(Credit: Fabrizio Andrea Bertani/Shutterstock) It's one of the most common arguments in basketball: Who hit that ball out of bounds? When two NBA players lunge for a ball end up tipping it out, neither wants to cop to the final touch. Refs are called in to arbitrate while both players deny their culpability, often in heated tones. There's an obvious motive behind wanting to avoid blame, but a new study shows that there might also be a neurological basis behind both players' belief that their opponent touched the ball last. Our brains seem to engage in a bit of time travel when it comes to linking up our actions and their effects in the real world, researchers from Arizona State University say. When we reach for a ball — or draw our hands back to avoid hitting it out — our minds tell us that the action happens slightly earlier than it actually does, they say.
Inspired by those basketball arguments, Ty Tang and Michael McBeath decided to conduct a lab study that would test how participant's experience of touching something would line up with when the touch actually happened. Some previous evidence actually suggested that our minds might rewind the clock a bit when tying actions to reactions. For example, participants in studies where there's a delay between them taking an action and something happening seem to perceive that delay as shorter than it actually is. In this study, published Wednesday in Science Advances, the researchers had 16 undergraduates pair off with a partner, separated by a barrier. They were supposed to tap their partner's hand when they saw a light flash, and then indicate which person made the first touch. Sensors on the backs of their hands recorded who actually won the contest. They weren't very good at telling who won, the researchers found. When their touches happened simultaneously, the participants' said that they had actually made the first touch 67 percent of the time. They even put numbers to the effect: Participants thought their touches happened about 50 milliseconds earlier than they actually did on average. They repeated the experiment with a mechanical partner, and got about the same results. It's an indication that our minds tell us we've done something before it actually happens, giving us a version of reality that is just slightly ahead of everyone else's.
Reaction Before Action
The behavioral quirk can likely be traced to the fact that our brains are constantly making predictions about things happening in the world around us, playing out events before they happen. The fast-forwarding accounts for the fact that our brains need some time (though it's measured in milliseconds) to process information from our senses and turn it into action. Our brains have to work ahead, in other words, by anticipating what will happen in order to react to it in real time. "The 50 millisecond time delay makes a lot of sense because we know the brain is always predicting our actions and perceptions" McBeath says in a statement. "When something is unexpected, there is a slight perceptual delay while the brain figures it out." So, our brains "see" our hand moving before it actually happens. The gap between perception and action is small, and it's not something we'd usually notice. But in situations where milliseconds matter, such as when lunging for a basketball, it might be enough to throw us off. The gap could even be more noticeable for athletes, the researchers say, who sometimes benefit from a heightened ability to mentally predict events in the real world.

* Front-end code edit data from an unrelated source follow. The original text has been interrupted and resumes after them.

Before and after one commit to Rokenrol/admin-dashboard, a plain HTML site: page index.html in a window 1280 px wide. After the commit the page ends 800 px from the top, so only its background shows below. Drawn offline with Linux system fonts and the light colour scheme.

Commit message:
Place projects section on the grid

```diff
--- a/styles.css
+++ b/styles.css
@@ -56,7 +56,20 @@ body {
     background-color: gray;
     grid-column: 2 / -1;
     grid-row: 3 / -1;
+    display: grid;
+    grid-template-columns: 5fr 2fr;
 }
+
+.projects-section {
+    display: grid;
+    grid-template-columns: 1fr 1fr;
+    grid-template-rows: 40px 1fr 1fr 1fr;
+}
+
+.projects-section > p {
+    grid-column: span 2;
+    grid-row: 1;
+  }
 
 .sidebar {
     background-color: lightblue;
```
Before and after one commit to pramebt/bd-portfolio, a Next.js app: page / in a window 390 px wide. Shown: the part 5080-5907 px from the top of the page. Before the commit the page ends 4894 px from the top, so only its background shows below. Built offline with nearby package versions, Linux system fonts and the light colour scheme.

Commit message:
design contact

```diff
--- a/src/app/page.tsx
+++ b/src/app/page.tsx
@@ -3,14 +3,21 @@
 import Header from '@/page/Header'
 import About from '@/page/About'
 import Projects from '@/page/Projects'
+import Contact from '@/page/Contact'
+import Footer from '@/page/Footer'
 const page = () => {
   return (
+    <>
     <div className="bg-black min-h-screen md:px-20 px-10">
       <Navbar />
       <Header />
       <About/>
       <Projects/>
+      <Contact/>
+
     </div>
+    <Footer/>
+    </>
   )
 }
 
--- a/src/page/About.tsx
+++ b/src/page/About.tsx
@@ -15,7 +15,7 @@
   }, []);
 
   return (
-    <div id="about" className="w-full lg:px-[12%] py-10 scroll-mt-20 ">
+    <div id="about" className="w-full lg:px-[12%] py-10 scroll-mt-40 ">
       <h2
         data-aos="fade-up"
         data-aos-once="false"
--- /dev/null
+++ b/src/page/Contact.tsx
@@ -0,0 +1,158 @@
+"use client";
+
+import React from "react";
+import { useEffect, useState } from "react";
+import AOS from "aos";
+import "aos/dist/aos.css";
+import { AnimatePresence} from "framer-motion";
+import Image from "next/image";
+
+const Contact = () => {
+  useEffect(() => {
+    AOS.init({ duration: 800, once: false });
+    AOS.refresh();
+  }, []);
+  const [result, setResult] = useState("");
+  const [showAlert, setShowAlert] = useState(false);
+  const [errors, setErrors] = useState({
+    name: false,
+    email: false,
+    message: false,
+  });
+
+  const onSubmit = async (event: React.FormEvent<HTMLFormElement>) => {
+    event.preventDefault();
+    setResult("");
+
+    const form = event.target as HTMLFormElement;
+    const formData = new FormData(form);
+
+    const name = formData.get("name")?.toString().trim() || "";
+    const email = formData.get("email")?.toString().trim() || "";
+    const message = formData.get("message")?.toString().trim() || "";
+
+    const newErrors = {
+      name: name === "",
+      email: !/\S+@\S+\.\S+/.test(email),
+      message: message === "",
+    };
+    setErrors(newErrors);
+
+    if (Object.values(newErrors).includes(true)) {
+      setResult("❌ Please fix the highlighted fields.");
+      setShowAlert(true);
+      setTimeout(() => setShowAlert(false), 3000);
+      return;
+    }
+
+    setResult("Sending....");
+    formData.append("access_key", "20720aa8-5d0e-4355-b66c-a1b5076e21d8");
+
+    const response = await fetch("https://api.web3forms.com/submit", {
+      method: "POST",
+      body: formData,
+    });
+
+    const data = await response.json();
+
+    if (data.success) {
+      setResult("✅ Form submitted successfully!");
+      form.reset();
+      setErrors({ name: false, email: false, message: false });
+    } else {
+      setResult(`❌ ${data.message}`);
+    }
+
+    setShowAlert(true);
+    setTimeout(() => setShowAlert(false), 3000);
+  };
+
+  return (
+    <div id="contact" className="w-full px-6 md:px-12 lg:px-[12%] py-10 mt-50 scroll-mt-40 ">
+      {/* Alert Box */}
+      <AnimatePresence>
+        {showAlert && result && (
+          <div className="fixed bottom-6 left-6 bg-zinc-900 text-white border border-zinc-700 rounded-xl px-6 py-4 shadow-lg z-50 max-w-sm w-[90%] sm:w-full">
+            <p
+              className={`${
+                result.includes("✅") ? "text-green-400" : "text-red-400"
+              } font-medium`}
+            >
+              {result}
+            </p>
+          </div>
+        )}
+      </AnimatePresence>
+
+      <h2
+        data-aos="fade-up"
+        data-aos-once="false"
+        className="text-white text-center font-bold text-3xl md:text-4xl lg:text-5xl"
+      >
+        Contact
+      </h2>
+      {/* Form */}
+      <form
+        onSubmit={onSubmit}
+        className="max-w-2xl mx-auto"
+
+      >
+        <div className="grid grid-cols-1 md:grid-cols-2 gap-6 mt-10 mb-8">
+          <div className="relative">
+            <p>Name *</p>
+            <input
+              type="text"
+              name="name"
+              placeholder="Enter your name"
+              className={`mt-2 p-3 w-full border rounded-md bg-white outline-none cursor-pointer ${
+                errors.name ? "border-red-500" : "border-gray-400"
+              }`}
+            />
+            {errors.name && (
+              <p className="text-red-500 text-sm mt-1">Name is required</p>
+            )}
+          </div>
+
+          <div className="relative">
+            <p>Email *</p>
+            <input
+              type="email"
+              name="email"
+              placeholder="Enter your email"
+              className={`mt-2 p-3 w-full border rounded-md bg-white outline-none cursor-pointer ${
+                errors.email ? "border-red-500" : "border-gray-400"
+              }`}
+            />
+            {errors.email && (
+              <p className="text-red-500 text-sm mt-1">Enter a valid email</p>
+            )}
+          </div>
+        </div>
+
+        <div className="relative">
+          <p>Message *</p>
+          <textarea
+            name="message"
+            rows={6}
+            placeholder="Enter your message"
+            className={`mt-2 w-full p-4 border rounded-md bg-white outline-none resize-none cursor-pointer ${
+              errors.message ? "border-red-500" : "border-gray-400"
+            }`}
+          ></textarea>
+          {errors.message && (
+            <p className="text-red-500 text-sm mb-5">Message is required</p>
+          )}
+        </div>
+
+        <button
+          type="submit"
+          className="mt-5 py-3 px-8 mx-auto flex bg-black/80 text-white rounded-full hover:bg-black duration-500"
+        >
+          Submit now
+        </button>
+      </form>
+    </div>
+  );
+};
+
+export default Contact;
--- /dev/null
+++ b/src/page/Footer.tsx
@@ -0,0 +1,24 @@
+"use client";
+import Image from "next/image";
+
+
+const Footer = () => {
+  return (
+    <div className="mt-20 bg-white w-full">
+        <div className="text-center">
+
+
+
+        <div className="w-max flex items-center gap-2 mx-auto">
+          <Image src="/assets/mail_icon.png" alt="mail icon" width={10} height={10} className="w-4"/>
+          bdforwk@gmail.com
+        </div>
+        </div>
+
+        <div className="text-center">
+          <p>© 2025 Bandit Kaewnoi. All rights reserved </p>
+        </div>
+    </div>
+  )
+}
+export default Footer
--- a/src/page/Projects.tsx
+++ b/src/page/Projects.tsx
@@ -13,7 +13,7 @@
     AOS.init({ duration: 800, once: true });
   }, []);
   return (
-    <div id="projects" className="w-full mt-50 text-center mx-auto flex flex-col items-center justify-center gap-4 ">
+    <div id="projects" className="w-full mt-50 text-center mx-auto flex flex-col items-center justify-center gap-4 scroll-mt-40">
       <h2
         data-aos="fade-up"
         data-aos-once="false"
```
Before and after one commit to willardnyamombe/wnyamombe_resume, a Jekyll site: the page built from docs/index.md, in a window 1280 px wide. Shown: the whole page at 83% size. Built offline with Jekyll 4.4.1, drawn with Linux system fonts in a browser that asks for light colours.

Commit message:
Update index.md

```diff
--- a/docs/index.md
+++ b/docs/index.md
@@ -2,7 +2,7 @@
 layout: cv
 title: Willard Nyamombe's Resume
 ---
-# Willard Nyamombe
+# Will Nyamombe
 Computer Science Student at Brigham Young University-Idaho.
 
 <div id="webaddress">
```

How that might change the gap between perceived and actual action hasn't yet been tested, though. So next time you feel like telling that player they're lying about that foul, remember — it might not be their fault.